» **EXERCISE DESCRIPTION**:
For this exercise, please find the lines in the entries that include the word "fontsize" and copy them.

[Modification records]
■ ■ ■ ■ ■ ■ ■

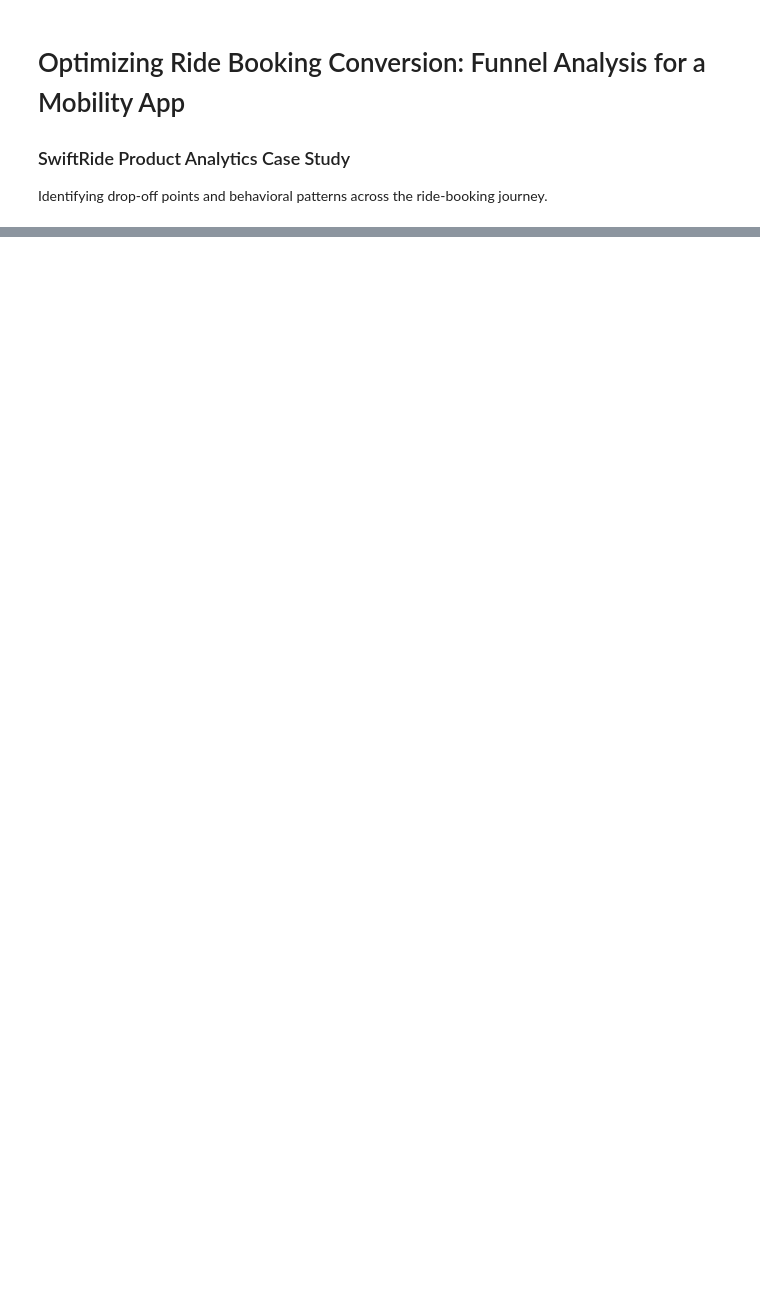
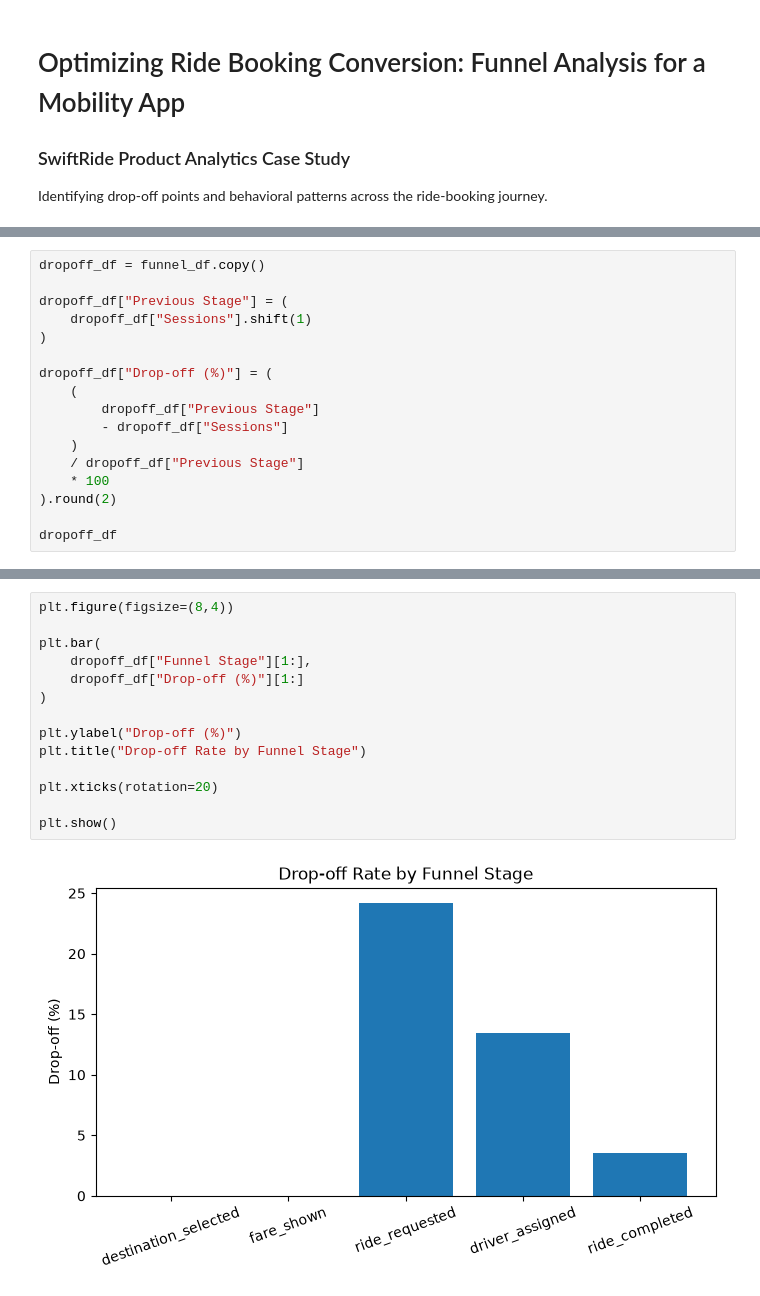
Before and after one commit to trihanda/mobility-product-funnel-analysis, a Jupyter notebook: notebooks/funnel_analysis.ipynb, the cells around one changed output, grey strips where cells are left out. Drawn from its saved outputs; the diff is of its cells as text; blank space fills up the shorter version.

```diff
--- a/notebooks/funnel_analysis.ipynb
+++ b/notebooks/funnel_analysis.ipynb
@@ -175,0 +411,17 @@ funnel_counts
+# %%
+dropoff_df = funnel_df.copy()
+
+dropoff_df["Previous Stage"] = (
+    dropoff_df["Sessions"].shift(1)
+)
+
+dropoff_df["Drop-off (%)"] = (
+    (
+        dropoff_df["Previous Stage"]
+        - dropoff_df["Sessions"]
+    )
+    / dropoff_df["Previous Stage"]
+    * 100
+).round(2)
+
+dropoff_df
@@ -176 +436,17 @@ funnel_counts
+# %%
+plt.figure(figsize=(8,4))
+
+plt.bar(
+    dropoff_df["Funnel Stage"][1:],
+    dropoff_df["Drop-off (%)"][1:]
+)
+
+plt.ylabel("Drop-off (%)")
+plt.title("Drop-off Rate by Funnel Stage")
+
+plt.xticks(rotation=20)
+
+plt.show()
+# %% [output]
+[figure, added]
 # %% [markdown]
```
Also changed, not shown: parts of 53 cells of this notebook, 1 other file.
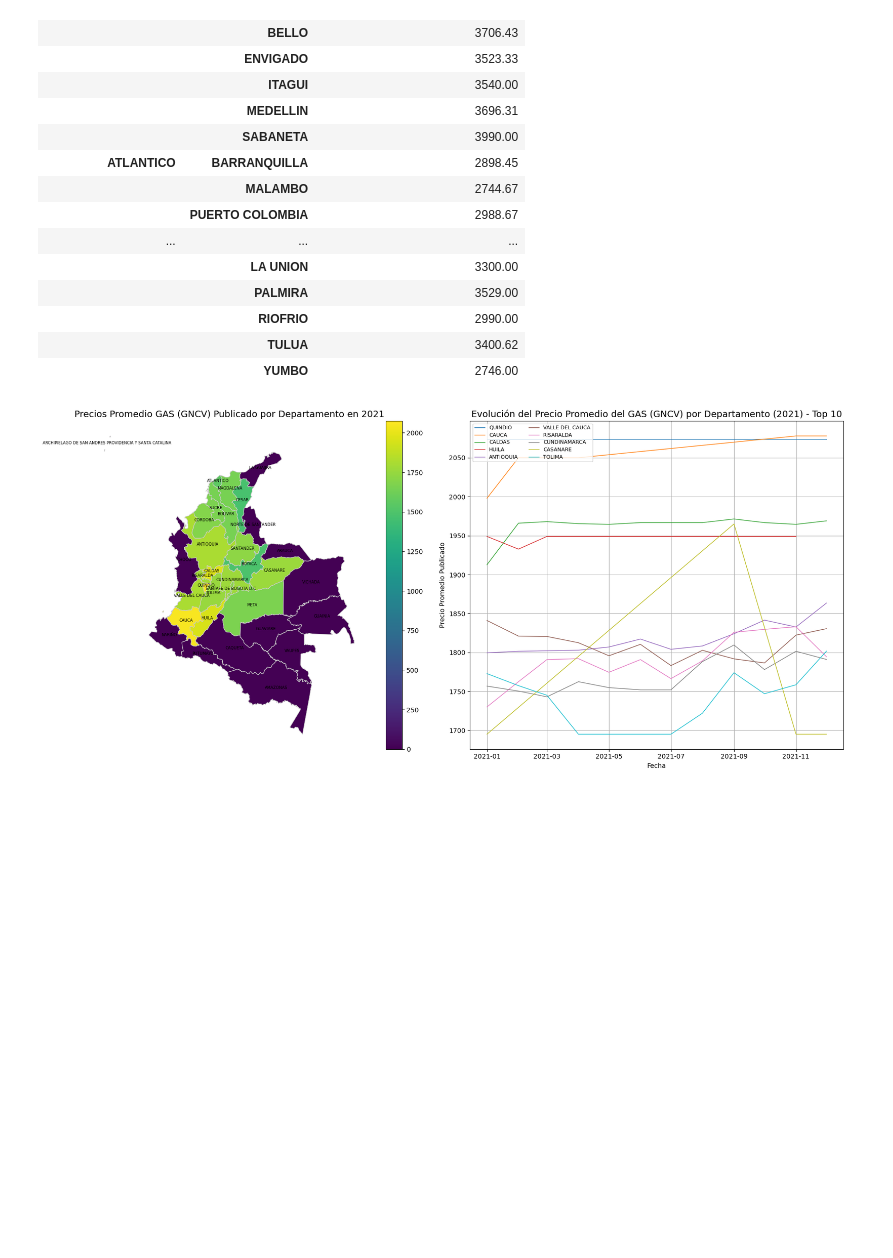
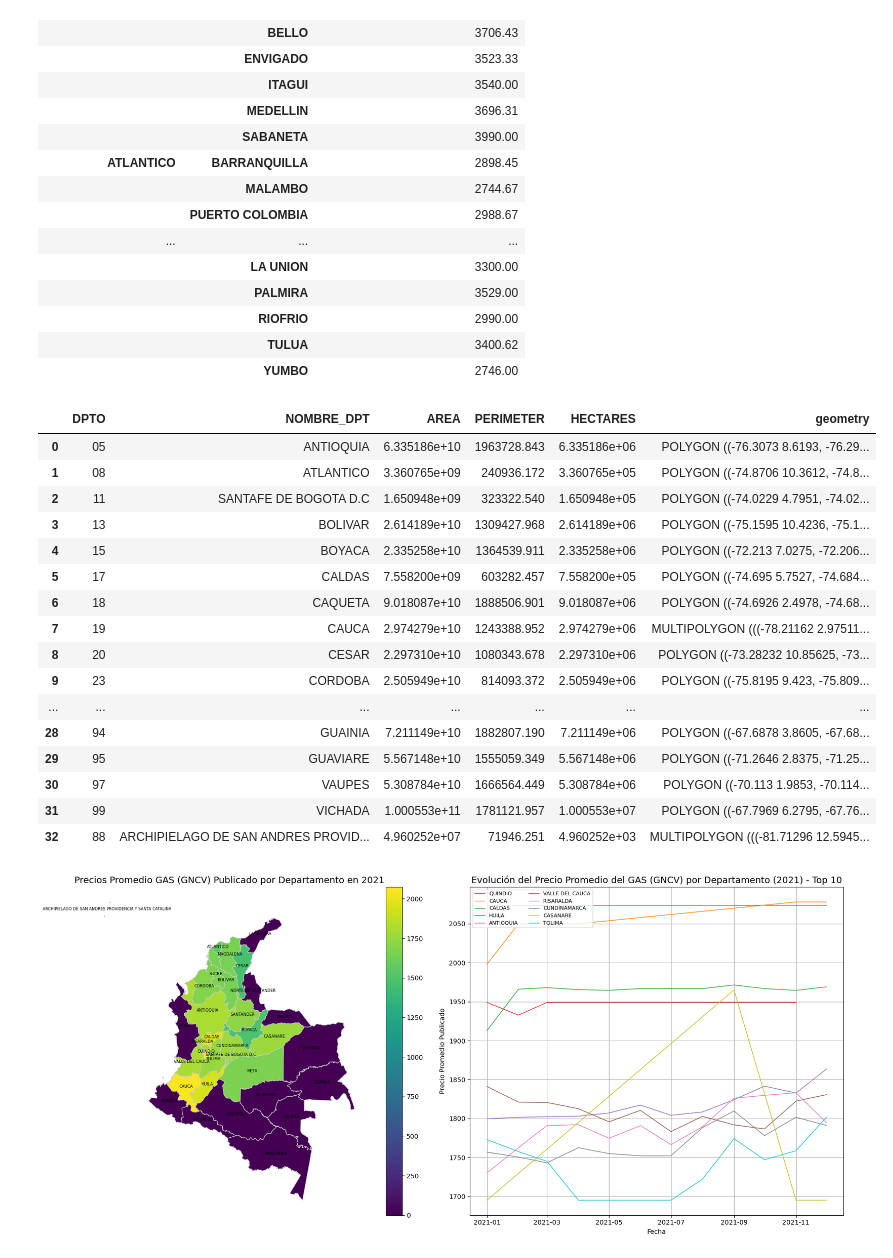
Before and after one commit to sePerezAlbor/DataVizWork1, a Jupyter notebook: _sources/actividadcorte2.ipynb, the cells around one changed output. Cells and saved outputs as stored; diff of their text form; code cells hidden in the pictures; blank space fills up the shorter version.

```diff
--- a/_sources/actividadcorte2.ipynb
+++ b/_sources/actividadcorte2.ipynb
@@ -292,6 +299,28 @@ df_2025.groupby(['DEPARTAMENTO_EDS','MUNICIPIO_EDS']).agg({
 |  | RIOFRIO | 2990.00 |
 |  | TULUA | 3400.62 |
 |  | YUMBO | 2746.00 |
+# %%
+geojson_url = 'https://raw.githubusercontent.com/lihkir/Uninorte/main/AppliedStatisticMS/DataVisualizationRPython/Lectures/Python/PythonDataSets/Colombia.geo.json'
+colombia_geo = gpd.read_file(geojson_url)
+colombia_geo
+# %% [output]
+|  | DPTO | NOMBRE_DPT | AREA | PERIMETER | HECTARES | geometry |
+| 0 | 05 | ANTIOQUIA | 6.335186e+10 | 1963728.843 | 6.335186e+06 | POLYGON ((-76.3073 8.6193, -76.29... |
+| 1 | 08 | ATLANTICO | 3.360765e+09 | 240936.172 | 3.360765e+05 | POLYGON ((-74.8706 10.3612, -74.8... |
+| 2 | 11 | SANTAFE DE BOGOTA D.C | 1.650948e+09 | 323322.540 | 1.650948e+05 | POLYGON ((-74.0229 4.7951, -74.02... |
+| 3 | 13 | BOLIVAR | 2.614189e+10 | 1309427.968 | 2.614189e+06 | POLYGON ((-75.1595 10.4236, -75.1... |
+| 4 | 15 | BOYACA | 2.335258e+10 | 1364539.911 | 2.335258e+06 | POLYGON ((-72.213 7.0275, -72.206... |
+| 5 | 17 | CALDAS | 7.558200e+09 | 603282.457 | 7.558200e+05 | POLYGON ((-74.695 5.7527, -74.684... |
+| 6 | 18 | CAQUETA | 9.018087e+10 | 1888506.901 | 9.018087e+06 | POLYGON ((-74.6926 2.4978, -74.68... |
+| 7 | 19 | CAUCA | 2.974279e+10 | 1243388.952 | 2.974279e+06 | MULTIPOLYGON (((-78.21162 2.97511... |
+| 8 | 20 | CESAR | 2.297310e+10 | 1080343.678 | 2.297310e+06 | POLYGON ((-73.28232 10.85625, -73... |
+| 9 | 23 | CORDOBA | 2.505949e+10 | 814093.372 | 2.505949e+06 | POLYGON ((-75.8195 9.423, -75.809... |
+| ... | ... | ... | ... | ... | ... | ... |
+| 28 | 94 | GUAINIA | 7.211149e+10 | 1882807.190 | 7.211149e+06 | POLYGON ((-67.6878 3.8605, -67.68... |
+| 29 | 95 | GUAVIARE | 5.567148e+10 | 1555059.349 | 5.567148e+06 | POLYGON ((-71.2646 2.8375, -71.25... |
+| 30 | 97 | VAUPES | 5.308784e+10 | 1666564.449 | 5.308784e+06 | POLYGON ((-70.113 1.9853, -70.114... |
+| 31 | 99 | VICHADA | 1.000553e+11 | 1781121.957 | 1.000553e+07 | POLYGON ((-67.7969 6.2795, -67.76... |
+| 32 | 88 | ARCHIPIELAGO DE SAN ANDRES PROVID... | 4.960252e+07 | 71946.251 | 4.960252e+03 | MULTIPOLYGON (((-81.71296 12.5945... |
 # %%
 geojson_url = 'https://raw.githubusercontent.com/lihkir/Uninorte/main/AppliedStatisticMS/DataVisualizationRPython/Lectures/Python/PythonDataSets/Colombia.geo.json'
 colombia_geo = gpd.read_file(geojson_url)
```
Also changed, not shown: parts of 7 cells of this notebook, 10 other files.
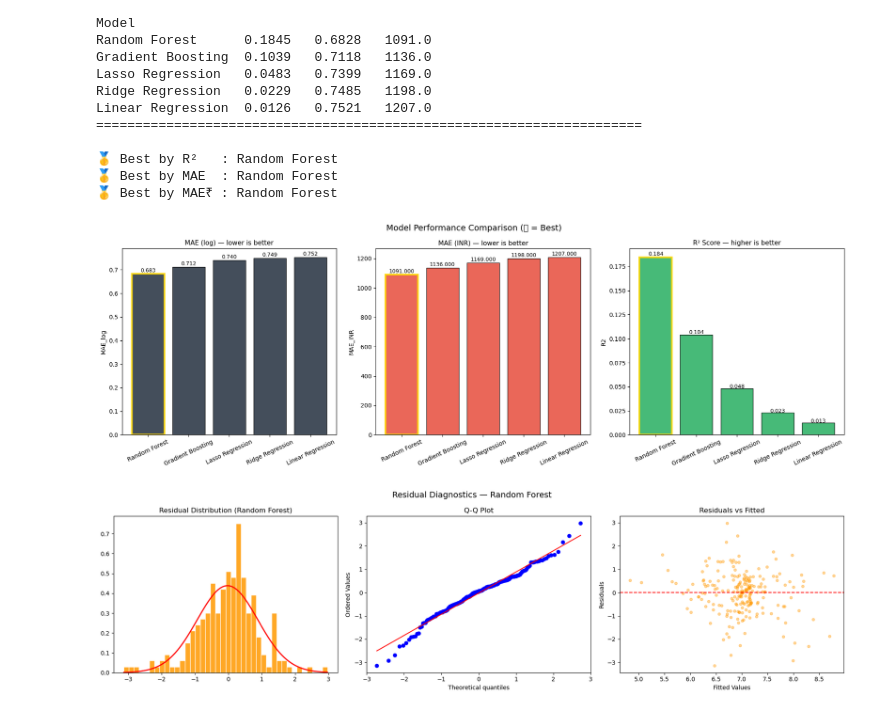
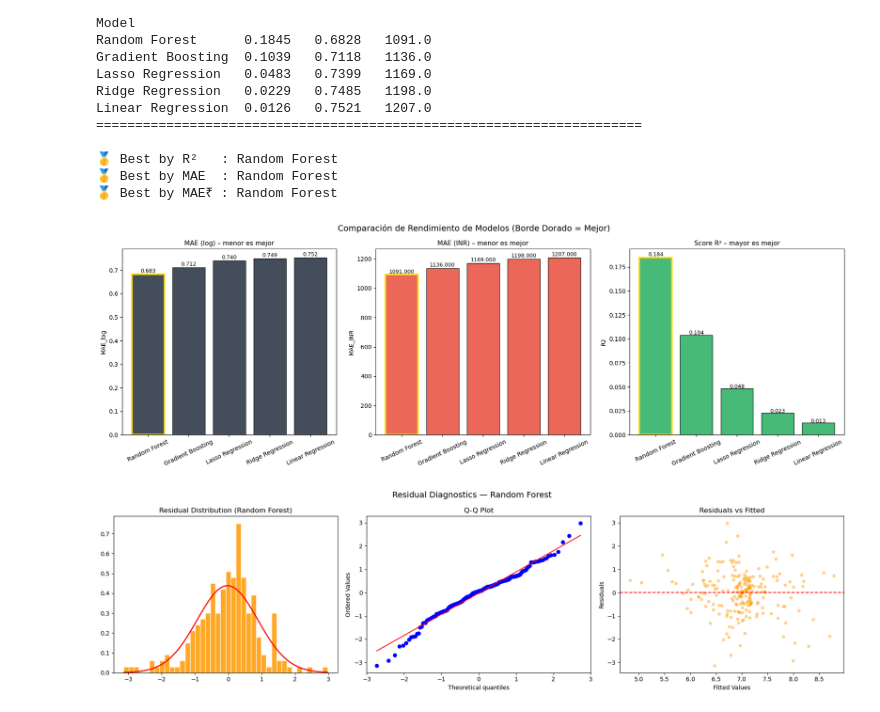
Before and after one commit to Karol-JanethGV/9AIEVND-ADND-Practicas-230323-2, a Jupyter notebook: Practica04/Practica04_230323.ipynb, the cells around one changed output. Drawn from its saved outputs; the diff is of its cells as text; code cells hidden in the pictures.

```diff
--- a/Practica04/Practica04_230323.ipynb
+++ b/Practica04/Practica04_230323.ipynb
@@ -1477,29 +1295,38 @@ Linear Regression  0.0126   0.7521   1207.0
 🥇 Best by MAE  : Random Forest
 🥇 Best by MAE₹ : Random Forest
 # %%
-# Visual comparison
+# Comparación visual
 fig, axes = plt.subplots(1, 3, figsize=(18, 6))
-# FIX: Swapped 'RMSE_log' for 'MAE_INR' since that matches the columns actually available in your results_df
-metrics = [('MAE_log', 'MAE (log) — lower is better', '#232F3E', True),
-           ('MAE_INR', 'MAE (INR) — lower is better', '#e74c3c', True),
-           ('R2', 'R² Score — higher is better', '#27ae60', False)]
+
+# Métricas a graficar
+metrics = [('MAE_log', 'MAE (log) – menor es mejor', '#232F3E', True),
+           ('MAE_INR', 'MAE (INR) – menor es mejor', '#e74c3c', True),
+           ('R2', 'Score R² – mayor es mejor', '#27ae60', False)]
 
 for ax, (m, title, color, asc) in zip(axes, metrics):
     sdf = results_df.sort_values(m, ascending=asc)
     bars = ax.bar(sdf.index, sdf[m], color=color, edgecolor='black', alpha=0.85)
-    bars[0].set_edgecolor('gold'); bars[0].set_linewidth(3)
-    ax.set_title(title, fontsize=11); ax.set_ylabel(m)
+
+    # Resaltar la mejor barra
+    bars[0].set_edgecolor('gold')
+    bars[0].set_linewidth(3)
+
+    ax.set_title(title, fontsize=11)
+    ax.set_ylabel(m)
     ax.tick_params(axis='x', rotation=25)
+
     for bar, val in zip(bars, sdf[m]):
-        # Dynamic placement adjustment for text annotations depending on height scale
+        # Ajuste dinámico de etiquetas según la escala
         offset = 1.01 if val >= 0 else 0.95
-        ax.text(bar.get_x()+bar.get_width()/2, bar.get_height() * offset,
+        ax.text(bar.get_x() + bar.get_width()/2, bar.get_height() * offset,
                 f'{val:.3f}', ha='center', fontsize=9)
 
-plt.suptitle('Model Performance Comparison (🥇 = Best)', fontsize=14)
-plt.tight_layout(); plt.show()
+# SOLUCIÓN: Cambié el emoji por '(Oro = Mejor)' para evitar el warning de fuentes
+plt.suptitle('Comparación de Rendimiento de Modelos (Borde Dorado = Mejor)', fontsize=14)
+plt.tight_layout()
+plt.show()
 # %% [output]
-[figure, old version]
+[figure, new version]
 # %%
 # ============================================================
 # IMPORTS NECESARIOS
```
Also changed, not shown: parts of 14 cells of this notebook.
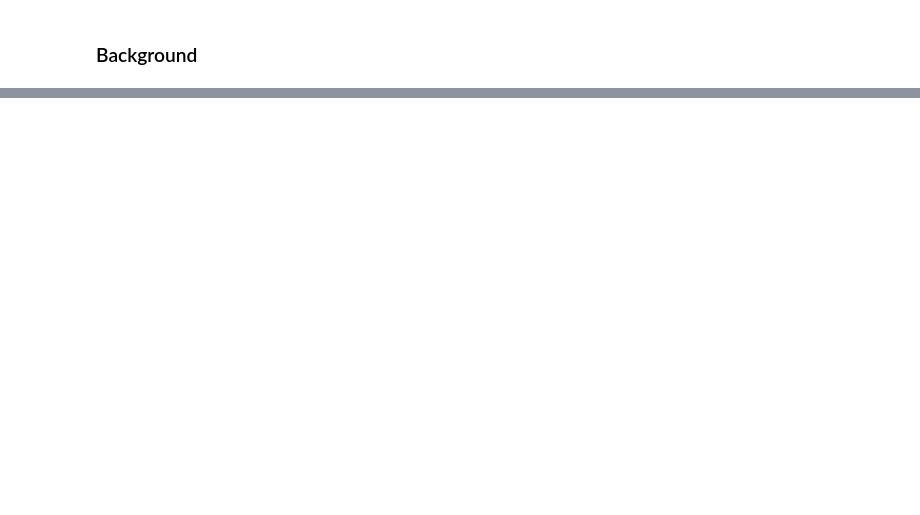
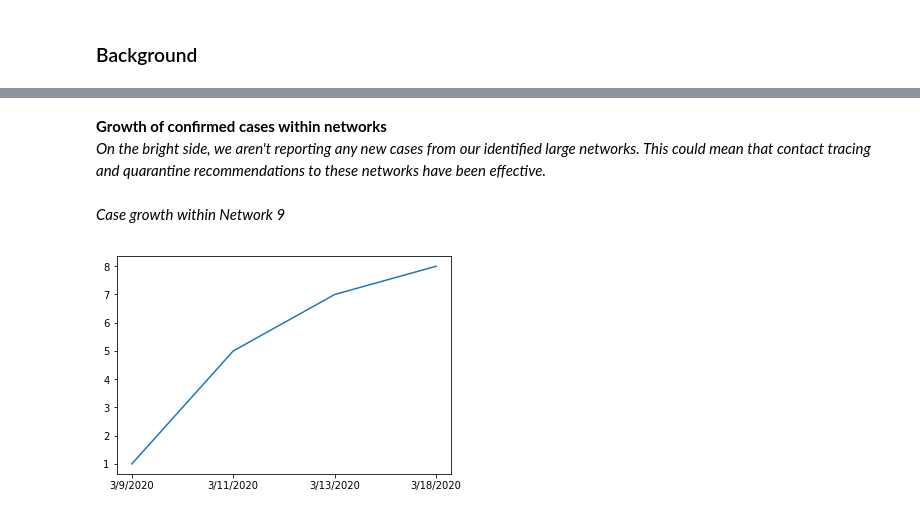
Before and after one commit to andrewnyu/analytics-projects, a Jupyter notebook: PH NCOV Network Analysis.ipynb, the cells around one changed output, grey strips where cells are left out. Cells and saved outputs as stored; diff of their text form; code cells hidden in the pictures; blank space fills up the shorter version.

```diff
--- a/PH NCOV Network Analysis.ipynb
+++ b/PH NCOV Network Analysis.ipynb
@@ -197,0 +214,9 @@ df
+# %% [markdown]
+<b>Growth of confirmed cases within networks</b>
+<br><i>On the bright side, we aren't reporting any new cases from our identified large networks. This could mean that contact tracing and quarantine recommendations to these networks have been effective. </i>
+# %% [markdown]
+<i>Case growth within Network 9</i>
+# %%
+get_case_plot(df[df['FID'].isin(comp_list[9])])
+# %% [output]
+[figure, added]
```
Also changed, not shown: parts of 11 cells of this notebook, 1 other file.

■ ■ ■ ■ ■ ■ ■

» **ANSWER AREA**:
-    ax.set_title(title, fontsize=11); ax.set_ylabel(m)
+    ax.set_title(title, fontsize=11)
                 f'{val:.3f}', ha='center', fontsize=9)
-plt.suptitle('Model Performance Comparison (🥇 = Best)', fontsize=14)
+plt.suptitle('Comparación de Rendimiento de Modelos (Borde Dorado = Mejor)', fontsize=14)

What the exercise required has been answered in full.